The two of them watched her for a second and then made their way across the street. Then the boy who had first appraised her, Dwight, turned and gave her a quick wave. She waved back. Hesitantly and then as if deciding to follow them, she tugged at her bag and crossed the street.

“You know how to play?” Van asked.

She looked up at him, eyeing the now familiar brown glove and indicated to the other boy. “Ask Barnes, he’s adept at these things,” she said, before she could stop herself.

But Dwight shook his head as if she was misremembering things as she almost touched the pendant. She looked at him quizzically, somewhat baffled as his eyes met hers. “You must have me confused with someone else,” he said, adjusting his spectacles. “Van is the one with all the skills.”

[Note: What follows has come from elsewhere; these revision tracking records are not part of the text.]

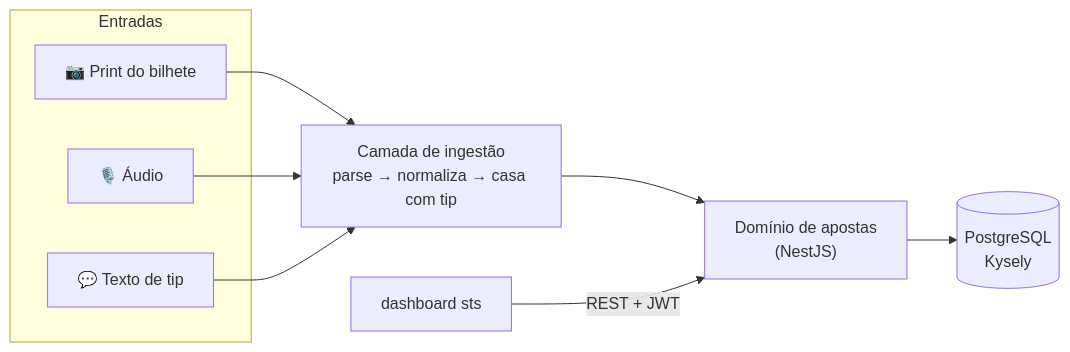
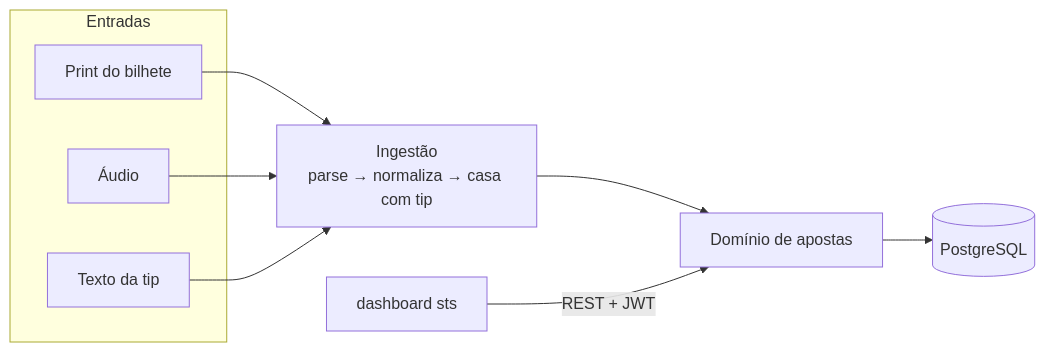
One commit to BrunoPerioto1/stsbackend changed the first of 2 diagrams in README.md. Above: the diagram before and after it, drawn with Mermaid. The commit also changed other lines of this file and 1 other file, not shown here.

````diff
--- a/README.md
+++ b/README.md
@@ -15,14 +15,14 @@
 ```mermaid
 graph LR
     subgraph Entradas
-        IMG["📷 Print do bilhete"]
-        AUD["🎙️ Áudio"]
-        TXT["💬 Texto de tip"]
+        IMG["Print do bilhete"]
+        AUD["Áudio"]
+        TXT["Texto da tip"]
     end
     IMG --> P
     AUD --> P
     TXT --> P
-    P["Camada de ingestão<br/>parse → normaliza → casa com tip"] --> API["Domínio de apostas<br/>(NestJS)"]
+    P["Ingestão<br/>parse → normaliza → casa com tip"] --> API["Domínio de apostas"]
     WEB["dashboard sts"] -->|REST + JWT| API
-    API --> DB[("PostgreSQL<br/>Kysely")]
+    API --> DB[("PostgreSQL")]
 ```
````
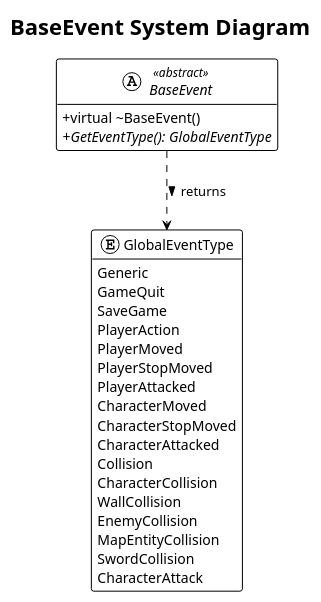
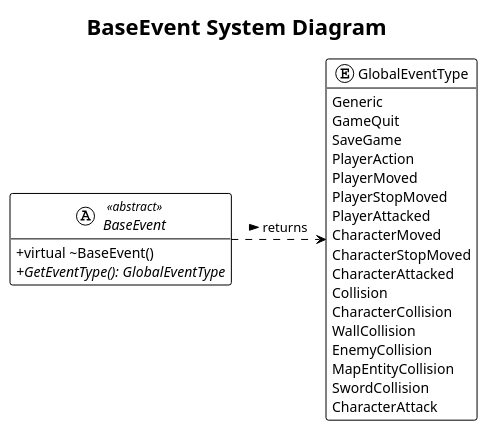
The diagram in uml/Event/BaseEvent.puml (NgTHung/ClashOfNotelek_s), drawn with PlantUML before and after one commit. The commit also changed 21 other files, not shown here.

Commit message:
[Update] final UML

```diff
--- a/uml/Event/BaseEvent.puml
+++ b/uml/Event/BaseEvent.puml
@@ -1,42 +1,42 @@
 @startuml
 !theme plain
 title BaseEvent System Diagram
 
 ' Settings for better readability
 skinparam classAttributeIconSize 0
 hide empty members
 
 ' --- The Enumeration for Event Types ---
 enum GlobalEventType {
     Generic
     GameQuit
     SaveGame
     PlayerAction
     PlayerMoved
     PlayerStopMoved
     PlayerAttacked
     CharacterMoved
     CharacterStopMoved
     CharacterAttacked
     Collision
     CharacterCollision
     WallCollision
     EnemyCollision
     MapEntityCollision
     SwordCollision
     CharacterAttack
 }
 
 ' --- The Abstract Base Class for all Events ---
 abstract class BaseEvent <<abstract>> {
     + virtual ~BaseEvent()
     + {abstract} GetEventType(): GlobalEventType
 }
 
 ' --- RELATIONSHIPS ---
 
 ' ==> Dependency (Uses-A relationship)
 ' The BaseEvent interface is defined in terms of GlobalEventType.
-BaseEvent ..> GlobalEventType : returns >
+BaseEvent .r.> GlobalEventType : returns >
 
 @enduml
```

Her father? Her mouth formed into a small o as she tried to wrap her mind around what was happening. How her father was the talented one, when Roger’s father was the one who seemed geekier. More scientifically prone to follow baseball. She shook her head, because she hated sports. Had never done anything that required too much effort, besides soccer tryouts. Something was wrong here.

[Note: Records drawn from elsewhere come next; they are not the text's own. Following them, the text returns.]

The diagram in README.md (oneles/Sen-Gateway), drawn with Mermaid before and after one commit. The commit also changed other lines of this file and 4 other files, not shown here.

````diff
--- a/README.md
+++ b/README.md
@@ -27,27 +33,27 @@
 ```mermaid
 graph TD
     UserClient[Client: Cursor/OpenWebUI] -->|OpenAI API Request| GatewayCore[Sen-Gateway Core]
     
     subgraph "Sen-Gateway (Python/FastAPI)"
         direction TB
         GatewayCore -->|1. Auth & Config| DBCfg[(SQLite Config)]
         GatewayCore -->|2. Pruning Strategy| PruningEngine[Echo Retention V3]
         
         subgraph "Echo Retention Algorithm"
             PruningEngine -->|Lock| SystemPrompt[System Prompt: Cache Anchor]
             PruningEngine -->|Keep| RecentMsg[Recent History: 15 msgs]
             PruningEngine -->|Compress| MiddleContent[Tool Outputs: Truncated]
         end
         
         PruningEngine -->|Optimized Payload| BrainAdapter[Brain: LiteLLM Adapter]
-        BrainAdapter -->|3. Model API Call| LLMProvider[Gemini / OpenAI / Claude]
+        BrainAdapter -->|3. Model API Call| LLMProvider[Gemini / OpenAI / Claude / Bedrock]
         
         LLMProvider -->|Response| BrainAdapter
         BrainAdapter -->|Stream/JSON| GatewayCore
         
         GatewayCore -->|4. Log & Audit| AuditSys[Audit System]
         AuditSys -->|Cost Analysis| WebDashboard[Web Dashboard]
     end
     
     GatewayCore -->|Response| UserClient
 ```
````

Because she didn’t know half of the things, she thought she knew. Her father was into baseball even though Dwight was still his right hand man. She shook her head, wondering just how accurate the things the Nameless Ones had shown her, were. Unless she was wrong.

“Van?” Brandi asked, wondering why her father had chosen to use part of his surname instead of his first name. She peered closer because she had no idea that he was knowledgeable about anything. Let alone, baseball. She smiled. “You’ve got a rather unusual name.”

“I know,” he said, pointing to her colorful backpack. “Do you go to school on the weekend?” Brandi looked at him confused and then nodded, knowing that it would be difficult to explain where she came from and what she could do.

“Alright.” He moved away as if dismissing her and she scratched her head.

“I was going to the library.”

He nodded, apologetically as if he understood her dilemma. Felt her pain.

Brandi gave his shoulder a playful punch and muttered thanks. He smiled gleefully. “My mother thinks my brain isn’t screwed on right.”

He held up the gloves as if in protest. “I know the feeling.”

Beside him Dwight pocketed the baseball and offered her a comic. “Do you have a favorite hero?”

Brandi shrugged, hating to admit that reading wasn’t her strong suit and that she perused rather than read them. As her mind wondered to Roger’s desk and the hordes of comics, she imagined he possessed.

Dwight patted her hand. “Keep it.”

Wordlessly, Brandi stuffed it into her backpack, as her eyes turned and she continued to appraise her father, who was busy pitching another ball up into the air and catching it, just for fun.

She touched his shoulder blade, offering a goofy smile. “It’s nice to finally meet you.”

Van shook his head, exchanging an unknown look with Dwight. “I take it, you’re not from around here,” he said, leaning closer.

Brandi’s eyes perked up and her shoulders deflated. “Not really. But I guess like time, it’s all relative.”

Dwight tilted his head and frowned at Van as Brandi adjusted her bag.

“I’ve heard that the two of you like adventures,” she said as if the conversation had never been halted. Watching as the other kids behind them, continued with their own baseball game, and others attempted jump rope. The boys exchanged glances. Seemed intrigued. The kids in her time would be more busy playing video games or listening to music. She scratched her head, thinking about her mother, how that since she had began to work late, Brandi had gotten better at re-heating frozen dinners; and keeping herself company. Not that she minded.

Dwight opened another comic, pushing it closer to her purview. “They say Superman’s nothing without his weakness against kryptonite.” Brandi stared at him, wondering if he could really see her. Like Roger had.

He nodded.

“Thanks,” she said, giving his hand a light squeeze.

“No problem,” he said, wiping his eyes as if he was tearing up.

Van laughed. “Don’t mind Dwight. He’s trying to start a revolution.” Brandi looked down at her hands. Wondering how much damage he could do with a comic, as big drops of rain fell on their heads and they scrambled towards a house that resembled her own.